Even the most organized person will fall under the weight of too much stuff – a lesson I learned the hard way a few years into married life and motherhood – and instead of just inspiring my children to be organized, my goal is to show them the value of living a simple life without clutter.
I wouldn’t necessarily call us minimalists, as we don’t stick to strict rules about the number of items in our home or what we do or don’t buy; however, we are careful to only keep the things that we truly use and enjoy and to evaluate purchases through this lens before we spend money. And, yes, that means my kids have fewer toys and clothes than most of their peers, but I don’t think they’re suffering!
Because we want to pass these values on to our kids rather than have them revolt the minute they move out of our home, we’re very intentional about the way we treat “stuff,” and I want to share a few of those strategies with you today:
Keep Them Involved in Decisions
Although it’s easier to de-clutter without children underfoot, it’s important to involve children in the process. No one likes to have their stuff thrown or given away without their permission, and I still give my mom a hard time about the coloring books she threw out one year without telling me!
Most importantly, by involving kids in the process, you’re helping them develop those decision making skills as they think about what to keep and what to give away. Use these 10 decluttering questions to help encourage conversation as you go.
Set Objective, Physical Limits
Everyone has things they hold onto that don’t make sense to outside observers, and it’s important to give children freedom to choose special toys and knick knacks of their own — within limits.
My favorite way to give my kids freedom within a reasonable framework is to designate a box, bag or other container for specific toys. They can grow their collection of Little People, Hot Wheels or cheesy dollar store toys as long as it fits within that defined space, but once it begins to overflow, it’s time to de-clutter the extras.
This not only gives them control of the decisions so that I don’t have to play the bad guy, but it also reinforces the idea that saying yes to certain items means saying no to others.

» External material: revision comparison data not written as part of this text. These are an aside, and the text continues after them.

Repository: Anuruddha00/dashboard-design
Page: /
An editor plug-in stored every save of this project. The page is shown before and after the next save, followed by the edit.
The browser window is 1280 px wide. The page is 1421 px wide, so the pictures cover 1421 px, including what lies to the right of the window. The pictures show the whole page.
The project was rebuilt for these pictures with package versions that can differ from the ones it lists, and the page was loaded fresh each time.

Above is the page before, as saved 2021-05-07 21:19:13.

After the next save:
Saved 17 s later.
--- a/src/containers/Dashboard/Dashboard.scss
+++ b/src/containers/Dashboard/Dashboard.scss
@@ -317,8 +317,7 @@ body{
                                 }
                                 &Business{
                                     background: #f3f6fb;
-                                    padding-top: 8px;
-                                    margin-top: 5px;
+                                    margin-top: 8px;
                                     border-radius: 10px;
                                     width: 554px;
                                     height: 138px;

Embrace the One Toy In, One Toy Out Rule
A strict interpretation of this rule says that whenever kids receive a new toy for their birthday, a holiday or make their own purchase, they choose one of their existing toys to give away. Because I’m not a great rule follower, we don’t follow this rule with precision (although I know families that do!). However, we always do a big clean out before Christmas to make room for any new toys, and we’ll often do one in the middle of the year as well.
We keep our toys in a defined space (smaller toy sets in a wardrobe in the play area and the bigger toys in their bedroom closet), and we are careful to limit the toys we own to what will fit comfortably in these two spaces.

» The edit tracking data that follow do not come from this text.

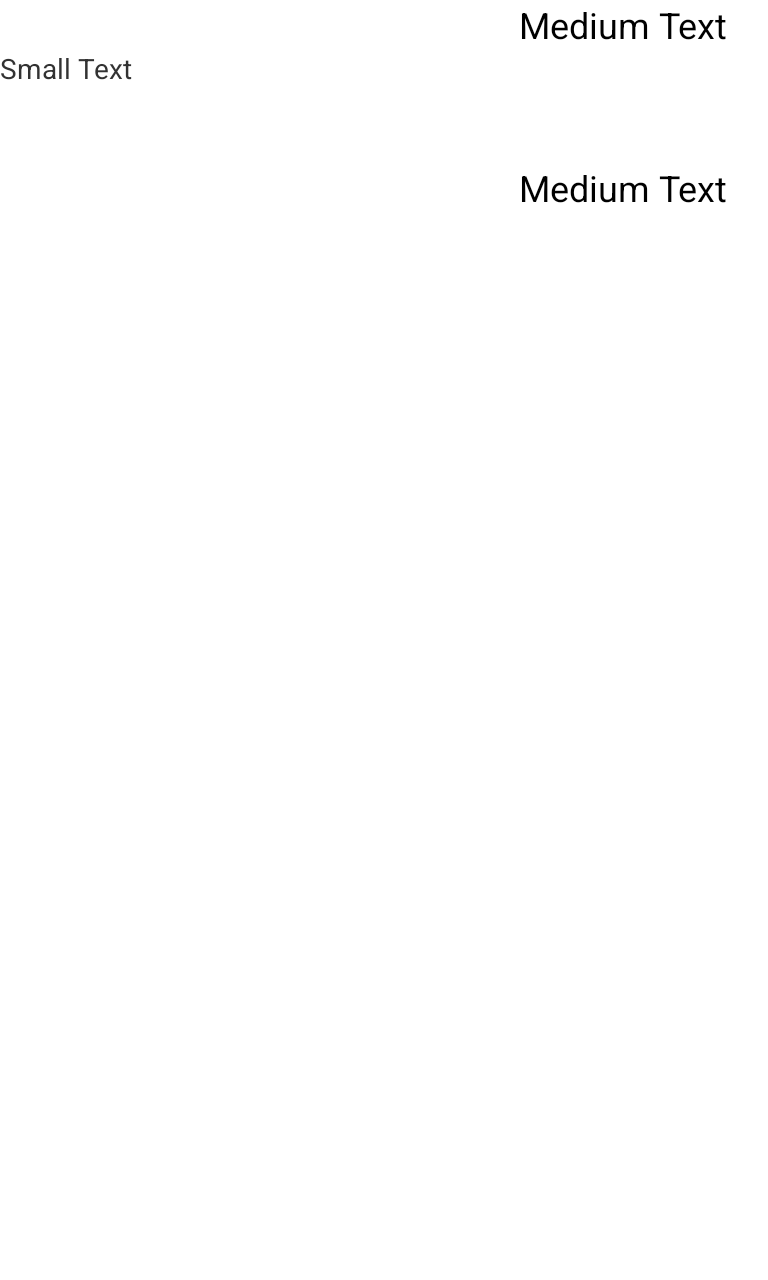
Repository: yash256/atnt
Layout: Farmdroid/res/layout/market_details.xml
The author's editor kept a copy of each file at every save. The layout is drawn from the files as they stood at one save, then again after the next save.
It is drawn on a 768 x 1280 px phone screen (xhdpi) without system bars, with theme AppTheme; the app's code is not run. Lists and similar views that code fills are empty.

Above is the layout before, as saved 2014-10-29 00:30:07.

After the next save:
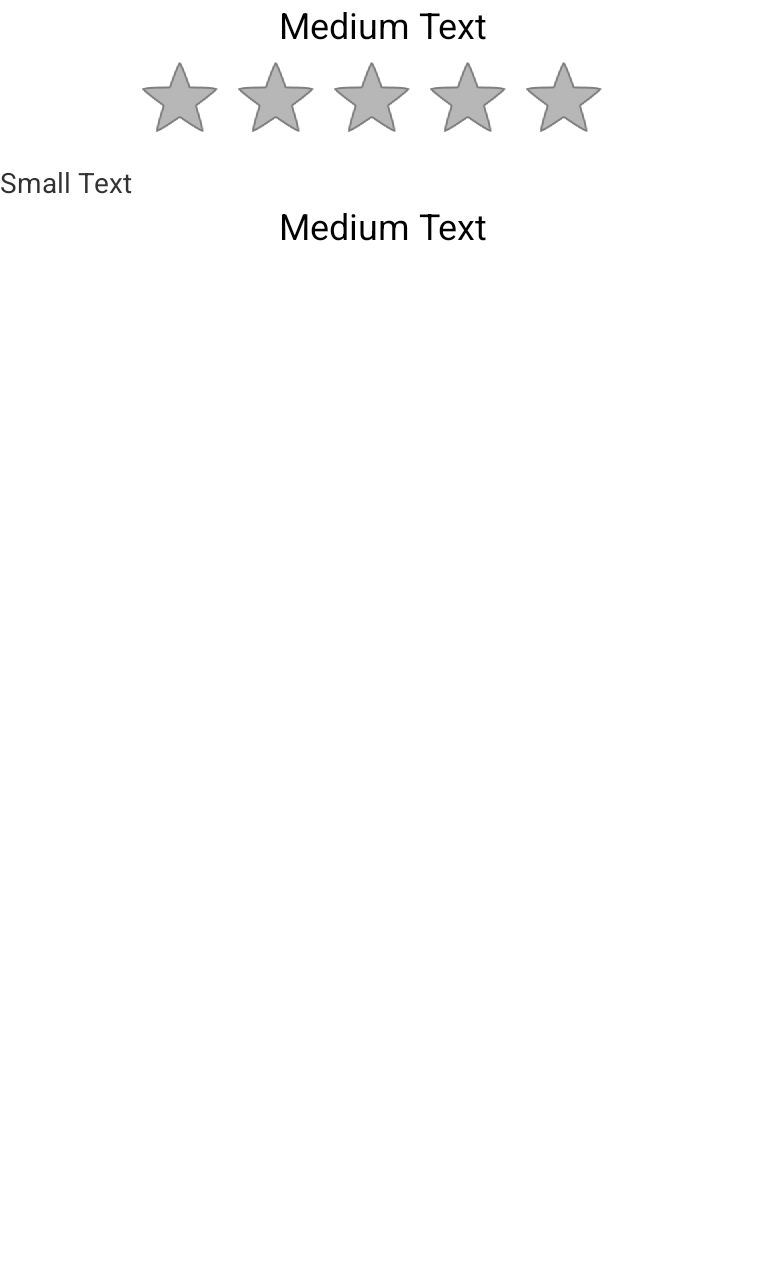
Saved 56 s later.
--- a/Farmdroid/res/layout/market_details.xml
+++ b/Farmdroid/res/layout/market_details.xml
@@ -22,17 +22,20 @@
 
         <TextView
             android:id="@+id/market_address"
+            android:layout_row="2"
             android:layout_columnSpan="4"
             android:text="Small Text"
             android:textAppearance="?android:attr/textAppearanceSmall" />
 
         <RatingBar
             android:id="@+id/ratingBar1"
+            android:layout_row="2"
             android:layout_columnSpan="4" />
 
 
          <TextView
             android:id="@+id/top_items"
+            android:layout_row="3"
             android:layout_columnSpan="8"
             android:layout_gravity="center_horizontal"
             android:text="Medium Text"
@@ -43,6 +46,8 @@
         android:layout_width="match_parent"
         android:layout_height="wrap_content"
         android:layout_below="@+id/topItems"
+        android:layout_row="4"
+        android:layout_columnSpan="8"
         >
     </ListView>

Make Cleaning Up a Family Affair
Involving kids in daily clean up is a great way to give them a realistic picture of the time cost of stuff! There will obviously be times when they’ll want to keep out an elaborate Lego village they’re building or another project that’s in progress, but for the most part we clean up each evening and everybody participates. Toddlers and preschoolers are so eager to help, so we use that as an opportunity to build good habits right from the start.
I don’t expect my children to be perfect little organizing machines, and like any kid, they page through toy catalogs with wide eyes as they dream of owning every single toy. Our goal is not to force our decisions on them but to help them build good habits and give them opportunities to see the benefits of keeping our home uncluttered and neat.